▼

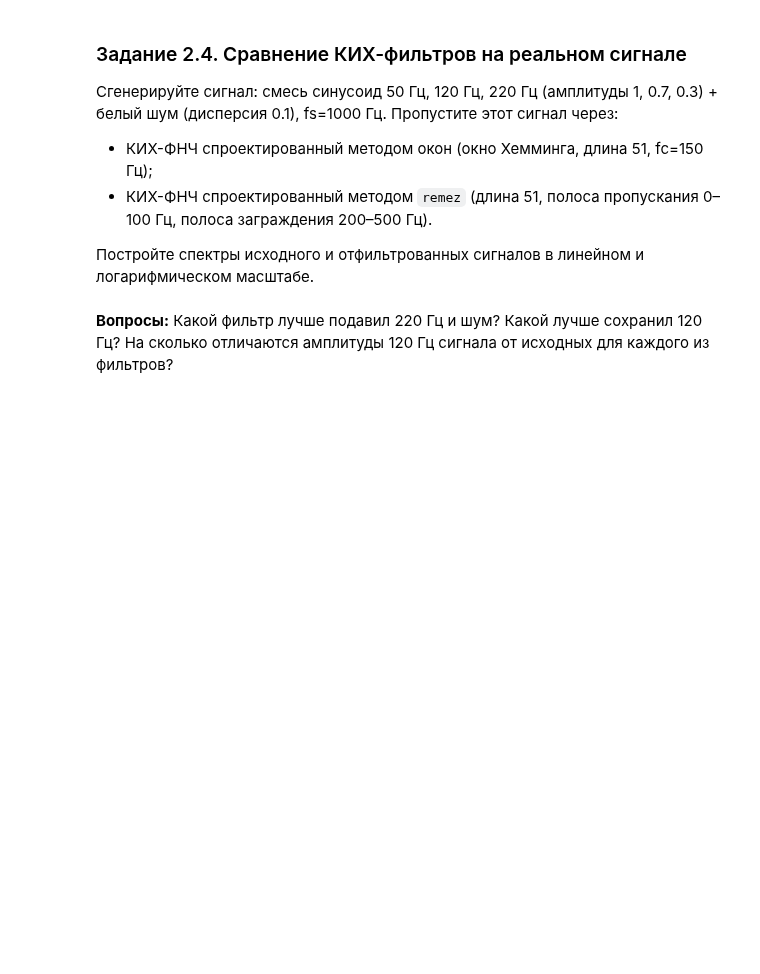
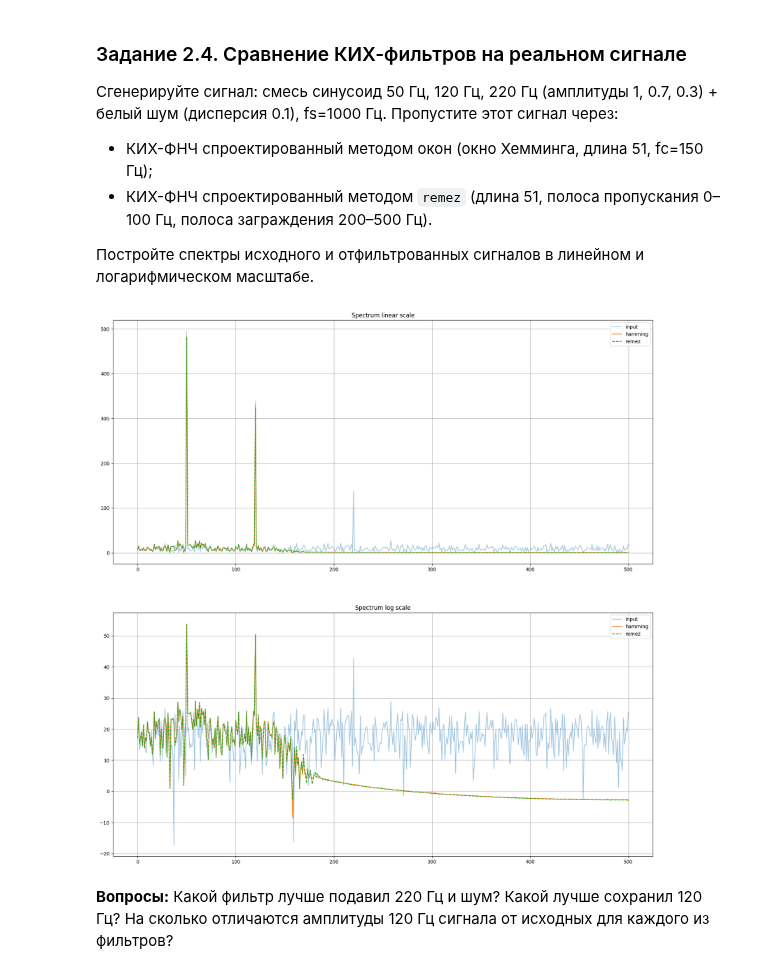
Before and after one commit to Korobokkk/YADRO-2026_dsp-seminars, a Jupyter notebook: seminars/6.ipynb, the cells around one changed output. Saved outputs shown, nothing was run; the diff lists cells and outputs as text; code cells hidden in the pictures; blank space fills up the shorter version.

```diff
--- a/seminars/6.ipynb
+++ b/seminars/6.ipynb
@@ -214,3 +245,63 @@ plt.show()
+# %%
+def create_signal(sin_freq_arr, A_arr, fs=1000, phase=0):
+  t = np.arange(0, 1, 1/fs)
+  result_signal = A_arr[0] * np.sin(2* np.pi* sin_freq_arr[0] * t + phase)
+  for i in range(1, len(sin_freq_arr)):
+    result_signal += A_arr[i] * np.sin(2* np.pi* sin_freq_arr[i] * t + phase)
+  return result_signal
+
+sin_freq_arr = [50, 120, 220]
+A_arr = [1, 0.7, 0.3]
+t = np.arange(0, 1, 1/fs)
+
+#my signal
+res_signal = create_signal(sin_freq_arr, A_arr)
+arr = np.random.normal(loc=0, scale=np.sqrt(0.1), size=1000)
+res_signal_with_white_noize = res_signal + arr
+
+L = 51
+fc_ham = 150
+bands = [0, 100, 200, 500]
+desired = [1, 0]
+
+#filt
+ham_filt = scipy.signal.firwin(L, fc_ham, window='hamming', fs=fs)
+remez_filt = scipy.signal.remez(L, bands, desired, fs=fs)
+signal_ham = scipy.signal.lfilter(ham_filt,1,res_signal_with_white_noize)
+signal_remez = scipy.signal.lfilter(remez_filt, 1,res_signal_with_white_noize )
+
+#fft
+X = np.fft.rfft(res_signal_with_white_noize)
+X_ham = np.fft.rfft(signal_ham)
+X_remez = np.fft.rfft(signal_remez)
+
+freqs = np.fft.rfftfreq(len(res_signal_with_white_noize),1/fs)
+
+X_db = 20*np.log10(np.abs(X)+1e-12)
+X_ham_db = 20*np.log10(np.abs(X_ham)+1e-12)
+X_remez_db = 20*np.log10(np.abs(X_remez)+1e-12)
+
+
+plt.figure(figsize=(20,20))
+
+plt.subplot(2,1,1)
+plt.plot(freqs, np.abs(X), alpha=0.4, label='input')
+plt.plot(freqs, np.abs(X_ham), label='hamming')
+plt.plot(freqs, np.abs(X_remez), linestyle='--', label='remez')
+plt.title('Spectrum linear scale')
+plt.legend()
+plt.grid(True)
+
+plt.subplot(2,1,2)
+plt.plot(freqs, X_db,alpha=0.4, label='input')
+plt.plot(freqs, X_ham_db, label='hamming')
+plt.plot(freqs, X_remez_db, linestyle='--', label='remez')
+plt.title('Spectrum log scale')
+plt.legend()
+plt.grid(True)
+plt.show()
+# %% [output]
+[figure, added]
 # %% [markdown]
 **Вопросы:** Какой фильтр лучше подавил 220 Гц и шум? Какой лучше сохранил 120 Гц? На сколько отличаются амплитуды 120 Гц сигнала от исходных для каждого из фильтров?
 # %% [markdown]
```
Also changed, not shown: parts of 7 cells of this notebook.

▲

Output every line of the records above unchanged, and keep the pictures out.

THE ANSWER:
Before and after one commit to Korobokkk/YADRO-2026_dsp-seminars, a Jupyter notebook: seminars/6.ipynb, the cells around one changed output. Saved outputs shown, nothing was run; the diff lists cells and outputs as text; code cells hidden in the pictures; blank space fills up the shorter version.

```diff
--- a/seminars/6.ipynb
+++ b/seminars/6.ipynb
@@ -214,3 +245,63 @@ plt.show()
+# %%
+def create_signal(sin_freq_arr, A_arr, fs=1000, phase=0):
+  t = np.arange(0, 1, 1/fs)
+  result_signal = A_arr[0] * np.sin(2* np.pi* sin_freq_arr[0] * t + phase)
+  for i in range(1, len(sin_freq_arr)):
+    result_signal += A_arr[i] * np.sin(2* np.pi* sin_freq_arr[i] * t + phase)
+  return result_signal
+
+sin_freq_arr = [50, 120, 220]
+A_arr = [1, 0.7, 0.3]
+t = np.arange(0, 1, 1/fs)
+
+#my signal
+res_signal = create_signal(sin_freq_arr, A_arr)
+arr = np.random.normal(loc=0, scale=np.sqrt(0.1), size=1000)
+res_signal_with_white_noize = res_signal + arr
+
+L = 51
+fc_ham = 150
+bands = [0, 100, 200, 500]
+desired = [1, 0]
+
+#filt
+ham_filt = scipy.signal.firwin(L, fc_ham, window='hamming', fs=fs)
+remez_filt = scipy.signal.remez(L, bands, desired, fs=fs)
+signal_ham = scipy.signal.lfilter(ham_filt,1,res_signal_with_white_noize)
+signal_remez = scipy.signal.lfilter(remez_filt, 1,res_signal_with_white_noize )
+
+#fft
+X = np.fft.rfft(res_signal_with_white_noize)
+X_ham = np.fft.rfft(signal_ham)
+X_remez = np.fft.rfft(signal_remez)
+
+freqs = np.fft.rfftfreq(len(res_signal_with_white_noize),1/fs)
+
+X_db = 20*np.log10(np.abs(X)+1e-12)
+X_ham_db = 20*np.log10(np.abs(X_ham)+1e-12)
+X_remez_db = 20*np.log10(np.abs(X_remez)+1e-12)
+
+
+plt.figure(figsize=(20,20))
+
+plt.subplot(2,1,1)
+plt.plot(freqs, np.abs(X), alpha=0.4, label='input')
+plt.plot(freqs, np.abs(X_ham), label='hamming')
+plt.plot(freqs, np.abs(X_remez), linestyle='--', label='remez')
+plt.title('Spectrum linear scale')
+plt.legend()
+plt.grid(True)
+
+plt.subplot(2,1,2)
+plt.plot(freqs, X_db,alpha=0.4, label='input')
+plt.plot(freqs, X_ham_db, label='hamming')
+plt.plot(freqs, X_remez_db, linestyle='--', label='remez')
+plt.title('Spectrum log scale')
+plt.legend()
+plt.grid(True)
+plt.show()
+# %% [output]
+[figure, added]
 # %% [markdown]
 **Вопросы:** Какой фильтр лучше подавил 220 Гц и шум? Какой лучше сохранил 120 Гц? На сколько отличаются амплитуды 120 Гц сигнала от исходных для каждого из фильтров?
 # %% [markdown]
```
Also changed, not shown: parts of 7 cells of this notebook.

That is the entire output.